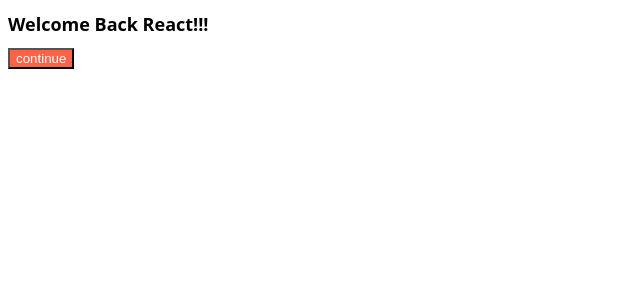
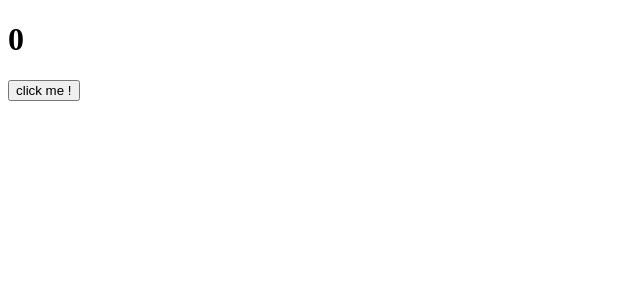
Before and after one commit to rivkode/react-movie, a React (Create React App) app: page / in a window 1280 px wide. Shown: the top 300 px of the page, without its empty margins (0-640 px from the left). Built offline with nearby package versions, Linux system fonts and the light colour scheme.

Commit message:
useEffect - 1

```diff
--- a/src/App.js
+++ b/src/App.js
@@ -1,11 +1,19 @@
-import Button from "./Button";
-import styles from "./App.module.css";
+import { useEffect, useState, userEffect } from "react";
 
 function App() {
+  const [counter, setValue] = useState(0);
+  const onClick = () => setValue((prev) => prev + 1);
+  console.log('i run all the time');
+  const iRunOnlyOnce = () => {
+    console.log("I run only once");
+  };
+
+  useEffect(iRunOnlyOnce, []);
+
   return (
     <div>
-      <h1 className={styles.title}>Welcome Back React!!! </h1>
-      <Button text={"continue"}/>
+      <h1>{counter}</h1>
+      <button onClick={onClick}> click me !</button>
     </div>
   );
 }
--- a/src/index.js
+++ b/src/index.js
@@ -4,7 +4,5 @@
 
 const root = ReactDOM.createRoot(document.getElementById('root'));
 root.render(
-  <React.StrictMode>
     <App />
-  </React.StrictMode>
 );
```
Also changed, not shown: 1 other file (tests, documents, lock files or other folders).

----------------------------------------

Prompt - Every entry should be repeated verbatim, with the pictures left out.

Answer box -
Before and after one commit to rivkode/react-movie, a React (Create React App) app: page / in a window 1280 px wide. Shown: the top 300 px of the page, without its empty margins (0-640 px from the left). Built offline with nearby package versions, Linux system fonts and the light colour scheme.

Commit message:
useEffect - 1

```diff
--- a/src/App.js
+++ b/src/App.js
@@ -1,11 +1,19 @@
-import Button from "./Button";
-import styles from "./App.module.css";
+import { useEffect, useState, userEffect } from "react";
 
 function App() {
+  const [counter, setValue] = useState(0);
+  const onClick = () => setValue((prev) => prev + 1);
+  console.log('i run all the time');
+  const iRunOnlyOnce = () => {
+    console.log("I run only once");
+  };
+
+  useEffect(iRunOnlyOnce, []);
+
   return (
     <div>
-      <h1 className={styles.title}>Welcome Back React!!! </h1>
-      <Button text={"continue"}/>
+      <h1>{counter}</h1>
+      <button onClick={onClick}> click me !</button>
     </div>
   );
 }
--- a/src/index.js
+++ b/src/index.js
@@ -4,7 +4,5 @@
 
 const root = ReactDOM.createRoot(document.getElementById('root'));
 root.render(
-  <React.StrictMode>
     <App />
-  </React.StrictMode>
 );
```
Also changed, not shown: 1 other file (tests, documents, lock files or other folders).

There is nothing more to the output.